> _What you need to do_: For each entry, restate it word for word while omitting any image it holds.

> _Revision comparison data_:
┄┄┄┄┄┄┄┄┄┄

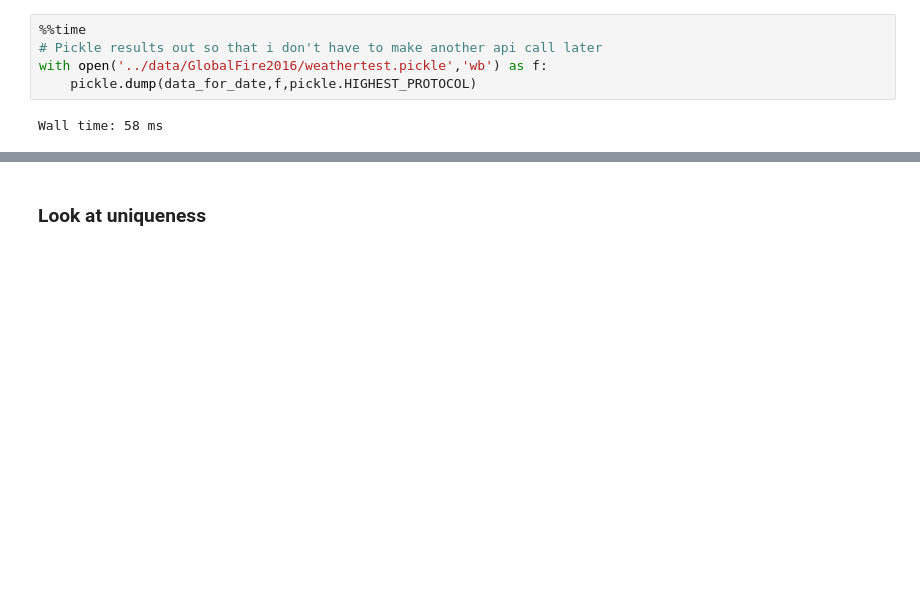
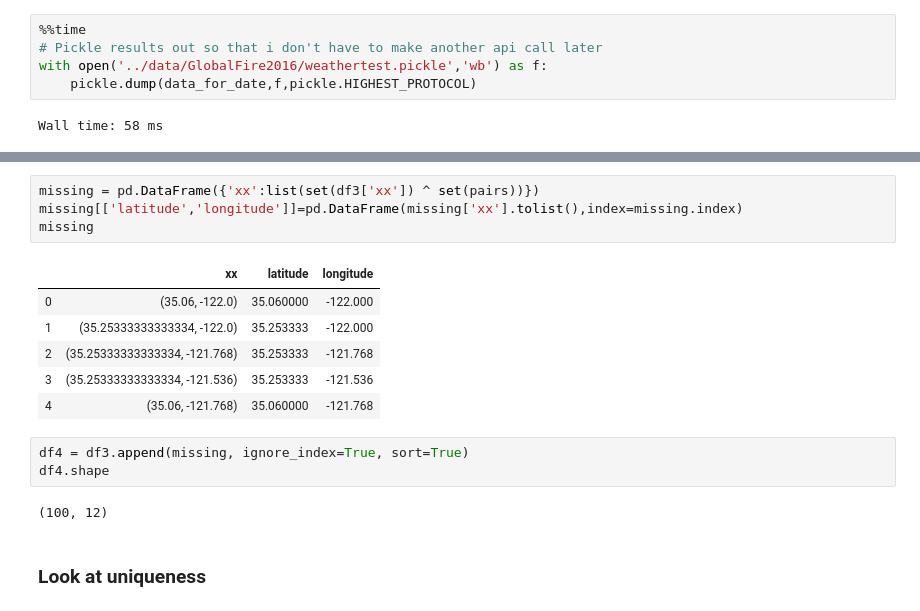
Before and after one commit to lchutny/wildfireplus, a Jupyter notebook: EDA/EDA Weather.ipynb, the cells around one changed output, grey strips where cells are left out. Drawn from its saved outputs; the diff is of its cells as text; blank space fills up the shorter version.

```diff
--- a/EDA/EDA Weather.ipynb
+++ b/EDA/EDA Weather.ipynb
@@ -294,3 +330,19 @@ df2.tail()
+# %%
+missing = pd.DataFrame({'xx':list(set(df3['xx']) ^ set(pairs))})
+missing[['latitude','longitude']]=pd.DataFrame(missing['xx'].tolist(),index=missing.index)
+missing
+# %% [output]
+|  | xx | latitude | longitude |
+| 0 | (35.06, -122.0) | 35.060000 | -122.000 |
+| 1 | (35.25333333333334, -122.0) | 35.253333 | -122.000 |
+| 2 | (35.25333333333334, -121.768) | 35.253333 | -121.768 |
+| 3 | (35.25333333333334, -121.536) | 35.253333 | -121.536 |
+| 4 | (35.06, -121.768) | 35.060000 | -121.768 |
+# %%
+df4 = df3.append(missing, ignore_index=True, sort=True)
+df4.shape
+# %% [output]
+(100, 12)
 # %% [markdown]
 ### Look at uniqueness
 # %%
```
Also changed, not shown: parts of 31 cells of this notebook, 7 other files.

┄┄┄┄┄┄┄┄┄┄

> _The answer_:
Before and after one commit to lchutny/wildfireplus, a Jupyter notebook: EDA/EDA Weather.ipynb, the cells around one changed output, grey strips where cells are left out. Drawn from its saved outputs; the diff is of its cells as text; blank space fills up the shorter version.

```diff
--- a/EDA/EDA Weather.ipynb
+++ b/EDA/EDA Weather.ipynb
@@ -294,3 +330,19 @@ df2.tail()
+# %%
+missing = pd.DataFrame({'xx':list(set(df3['xx']) ^ set(pairs))})
+missing[['latitude','longitude']]=pd.DataFrame(missing['xx'].tolist(),index=missing.index)
+missing
+# %% [output]
+|  | xx | latitude | longitude |
+| 0 | (35.06, -122.0) | 35.060000 | -122.000 |
+| 1 | (35.25333333333334, -122.0) | 35.253333 | -122.000 |
+| 2 | (35.25333333333334, -121.768) | 35.253333 | -121.768 |
+| 3 | (35.25333333333334, -121.536) | 35.253333 | -121.536 |
+| 4 | (35.06, -121.768) | 35.060000 | -121.768 |
+# %%
+df4 = df3.append(missing, ignore_index=True, sort=True)
+df4.shape
+# %% [output]
+(100, 12)
 # %% [markdown]
 ### Look at uniqueness
 # %%
```
Also changed, not shown: parts of 31 cells of this notebook, 7 other files.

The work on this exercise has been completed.